- Physicians. If the employer terminates a physician’s employment, a non-compete agreement between the parties cannot be enforced.
- Lawyers. A contract that restricts a lawyer from practicing after termination will be unenforceable, unless the restriction is a component of an agreement for retirement benefits. Additionally, an agreement is void if it limits a lawyer’s right to practice as a requirement for a client settlement.
The restrictive time period cannot be unreasonable or restrain the employee further than what is required to fairly protect the business interests of the employer. When evaluating the contract’s reasonableness, the courts often analyze the duration and geographical restrictions together. In one particular lawsuit, a three (3) year restriction was imposed on an employee who started a business similar to that of their former employer. In another case, an unlimited duration was enforced upon a business seller to prevent competition against the purchaser.
- Physicians. Non-compete agreements between a physician and an employer cannot last longer than one (1) year. Unless stated otherwise in the non-compete agreement, this time limitation does not apply to non-solicitation provisions, non-disclosure provisions, non-competes pertaining to the sale of a practice, or non-competes for a physician who is a member, director, shareholder, or owner of a medical practice.
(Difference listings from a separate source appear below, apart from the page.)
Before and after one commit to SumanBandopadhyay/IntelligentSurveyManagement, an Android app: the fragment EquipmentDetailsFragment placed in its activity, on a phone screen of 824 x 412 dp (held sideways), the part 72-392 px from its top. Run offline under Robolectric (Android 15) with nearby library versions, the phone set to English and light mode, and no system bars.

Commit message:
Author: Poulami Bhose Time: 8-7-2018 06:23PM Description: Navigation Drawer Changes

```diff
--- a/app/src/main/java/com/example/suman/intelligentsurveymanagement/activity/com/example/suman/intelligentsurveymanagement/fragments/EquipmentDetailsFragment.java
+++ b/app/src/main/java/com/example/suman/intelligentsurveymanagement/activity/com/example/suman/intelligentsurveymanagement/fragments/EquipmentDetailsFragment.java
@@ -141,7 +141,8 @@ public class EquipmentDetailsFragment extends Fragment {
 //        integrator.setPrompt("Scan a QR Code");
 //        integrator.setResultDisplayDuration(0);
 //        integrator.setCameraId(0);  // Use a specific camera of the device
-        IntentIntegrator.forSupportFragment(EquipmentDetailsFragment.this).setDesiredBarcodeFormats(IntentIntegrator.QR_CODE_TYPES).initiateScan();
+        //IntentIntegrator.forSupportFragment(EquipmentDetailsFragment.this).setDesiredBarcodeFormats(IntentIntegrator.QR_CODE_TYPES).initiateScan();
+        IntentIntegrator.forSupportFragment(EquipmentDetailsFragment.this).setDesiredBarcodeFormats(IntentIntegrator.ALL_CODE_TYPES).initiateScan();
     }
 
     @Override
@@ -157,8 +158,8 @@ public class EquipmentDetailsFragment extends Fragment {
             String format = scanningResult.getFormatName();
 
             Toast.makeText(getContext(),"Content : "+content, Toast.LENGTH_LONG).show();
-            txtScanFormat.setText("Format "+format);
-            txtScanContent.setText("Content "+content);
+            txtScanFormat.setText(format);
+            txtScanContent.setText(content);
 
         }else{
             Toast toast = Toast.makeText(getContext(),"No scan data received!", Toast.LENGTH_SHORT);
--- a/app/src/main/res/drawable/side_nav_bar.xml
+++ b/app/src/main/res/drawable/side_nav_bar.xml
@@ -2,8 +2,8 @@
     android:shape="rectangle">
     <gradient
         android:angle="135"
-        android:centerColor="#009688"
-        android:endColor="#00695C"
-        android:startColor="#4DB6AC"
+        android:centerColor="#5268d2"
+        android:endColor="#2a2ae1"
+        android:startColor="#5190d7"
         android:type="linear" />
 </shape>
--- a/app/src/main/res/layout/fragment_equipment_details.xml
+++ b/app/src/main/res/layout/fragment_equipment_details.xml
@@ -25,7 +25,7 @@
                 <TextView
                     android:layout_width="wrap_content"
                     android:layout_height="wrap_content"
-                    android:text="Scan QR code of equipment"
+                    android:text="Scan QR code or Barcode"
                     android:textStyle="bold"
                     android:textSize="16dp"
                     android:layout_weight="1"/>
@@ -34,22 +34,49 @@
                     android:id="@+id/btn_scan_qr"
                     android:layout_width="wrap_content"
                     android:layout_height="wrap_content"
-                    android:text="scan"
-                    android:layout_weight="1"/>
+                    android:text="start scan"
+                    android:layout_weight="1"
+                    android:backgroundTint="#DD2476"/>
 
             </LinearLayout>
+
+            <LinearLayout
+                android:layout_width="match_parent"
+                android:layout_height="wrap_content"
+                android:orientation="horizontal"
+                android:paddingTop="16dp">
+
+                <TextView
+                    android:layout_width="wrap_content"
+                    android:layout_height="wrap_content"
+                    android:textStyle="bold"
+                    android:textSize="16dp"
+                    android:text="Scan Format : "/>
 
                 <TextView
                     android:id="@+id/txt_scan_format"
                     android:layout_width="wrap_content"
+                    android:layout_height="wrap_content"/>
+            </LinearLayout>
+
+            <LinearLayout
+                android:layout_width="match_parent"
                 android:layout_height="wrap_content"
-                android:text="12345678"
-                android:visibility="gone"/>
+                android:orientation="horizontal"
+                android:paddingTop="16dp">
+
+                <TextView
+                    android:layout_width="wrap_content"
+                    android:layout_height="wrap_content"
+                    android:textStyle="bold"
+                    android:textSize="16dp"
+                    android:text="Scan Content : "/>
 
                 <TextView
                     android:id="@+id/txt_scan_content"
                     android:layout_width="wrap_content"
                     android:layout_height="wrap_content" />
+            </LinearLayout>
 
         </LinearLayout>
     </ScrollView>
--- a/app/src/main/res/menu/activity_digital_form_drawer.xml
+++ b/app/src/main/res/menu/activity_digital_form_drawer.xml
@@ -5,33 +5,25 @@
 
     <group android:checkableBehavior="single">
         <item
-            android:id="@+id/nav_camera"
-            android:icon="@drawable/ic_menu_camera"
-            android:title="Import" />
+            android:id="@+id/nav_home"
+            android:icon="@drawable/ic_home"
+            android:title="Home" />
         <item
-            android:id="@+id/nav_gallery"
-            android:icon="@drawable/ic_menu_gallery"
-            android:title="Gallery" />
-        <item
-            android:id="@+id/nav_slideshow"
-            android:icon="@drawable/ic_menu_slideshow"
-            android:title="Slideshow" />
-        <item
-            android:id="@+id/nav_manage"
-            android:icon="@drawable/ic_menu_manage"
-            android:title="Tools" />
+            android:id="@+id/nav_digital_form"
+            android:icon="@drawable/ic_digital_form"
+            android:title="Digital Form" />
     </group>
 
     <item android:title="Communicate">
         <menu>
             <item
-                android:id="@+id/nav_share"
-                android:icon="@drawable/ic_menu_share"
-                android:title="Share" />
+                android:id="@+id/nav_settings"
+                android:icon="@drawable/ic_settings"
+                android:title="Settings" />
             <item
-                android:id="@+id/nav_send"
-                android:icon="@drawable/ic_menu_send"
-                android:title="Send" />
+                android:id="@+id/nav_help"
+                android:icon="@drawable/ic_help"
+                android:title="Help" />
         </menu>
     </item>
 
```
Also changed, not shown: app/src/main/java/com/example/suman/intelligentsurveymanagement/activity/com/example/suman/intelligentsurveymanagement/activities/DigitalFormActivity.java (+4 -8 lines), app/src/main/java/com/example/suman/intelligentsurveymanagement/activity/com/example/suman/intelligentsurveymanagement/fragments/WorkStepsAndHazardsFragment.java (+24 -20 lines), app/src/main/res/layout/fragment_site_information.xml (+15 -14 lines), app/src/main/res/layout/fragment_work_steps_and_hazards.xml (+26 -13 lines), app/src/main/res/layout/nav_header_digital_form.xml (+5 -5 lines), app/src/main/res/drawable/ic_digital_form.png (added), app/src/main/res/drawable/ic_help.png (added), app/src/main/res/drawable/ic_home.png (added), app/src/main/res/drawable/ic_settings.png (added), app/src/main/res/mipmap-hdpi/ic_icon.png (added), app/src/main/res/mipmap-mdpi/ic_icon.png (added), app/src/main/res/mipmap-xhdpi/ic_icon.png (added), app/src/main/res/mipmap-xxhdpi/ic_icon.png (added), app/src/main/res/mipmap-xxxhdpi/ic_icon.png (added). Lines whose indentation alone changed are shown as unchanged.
As with all other restrictive provisions, the geographical non-compete area must be reasonably limited to protect the employer’s business interests only. The reasonableness of a geographical limitation is often evaluated simultaneously with the contract’s duration. A 10-mile radius around a motel was deemed reasonable to prevent competition from the company’s former owner. In another lawsuit, the courts found a geographical restriction of 250 miles excessive, as there was no evidence demonstrating that the restriction protected a legitimate business interest.
- Physicians. The maximum geographical restriction for a physician’s non-compete agreement is thirty (30) road miles from their primary place of practice. However, this restriction is not applicable to non-solicitation agreements, non-disclosure agreements, non-compete agreements made in connection with the sale of a health care practice, or non-compete restrictions imposed on a physician who is an owner, director, member, or shareholder of a health care practice.
The recipient of a non-compete must receive consideration (compensation) for signing in order for the agreement to be enforceable. West Virginia case law indicates that continued at-will employment does not suffice as consideration for a non-compete; the contract must be supported by new consideration. However, the offer of employment is deemed sufficient consideration. Also, an NCA presented at the beginning of an employment term is enforceable if it is accompanied by other contract promises.
- Reddy v. Community Health Foundation of Man, 171 W. Va. 368, 298 S.E.2d 906 (W. Va. 1982)
- Huddleston v. Mariotti, 143 W. Va. 419, 102 S.E.2d 527 (W. Va. 1958)
- Axford v. Price, 134 W. Va. 725, 730-32, 61 S.E.2d 637, 640 (W. Va. 1950)
- § 47-11E-2
- W.Va. R. Prof. Cond. 5.6
- O. Hommel Co. v. Fink, 115 W. Va. 686, 177 S.E. 619, 621 (1934)
- § 47-11E-3
- § 47-11E-4
- Voorhees v. Guyan Mach. Co., 446, 455-56 S.E.2d 672, 677 (W. Va. 1994)
- Environmental Products Co. v. Duncan, 168 W. Va. 349, 350-51, 285 S.E.2d 889 (W. Va. 1981)
- Pancake Realty Co. v. Harber, 137 W. Va. 605, 610-12, 73 S.E.2d 438, 442-43 (W. Va. 1952)
West Virginia Non-Disclosure Agreement – Ensures that an employer’s confidential business information and trade secrets won’t be disclosed by employees without consent.
West Virginia Non-Solicitation Agreement – Employees who sign this document agree not to attempt to recruit their employer’s clients or fellow employees.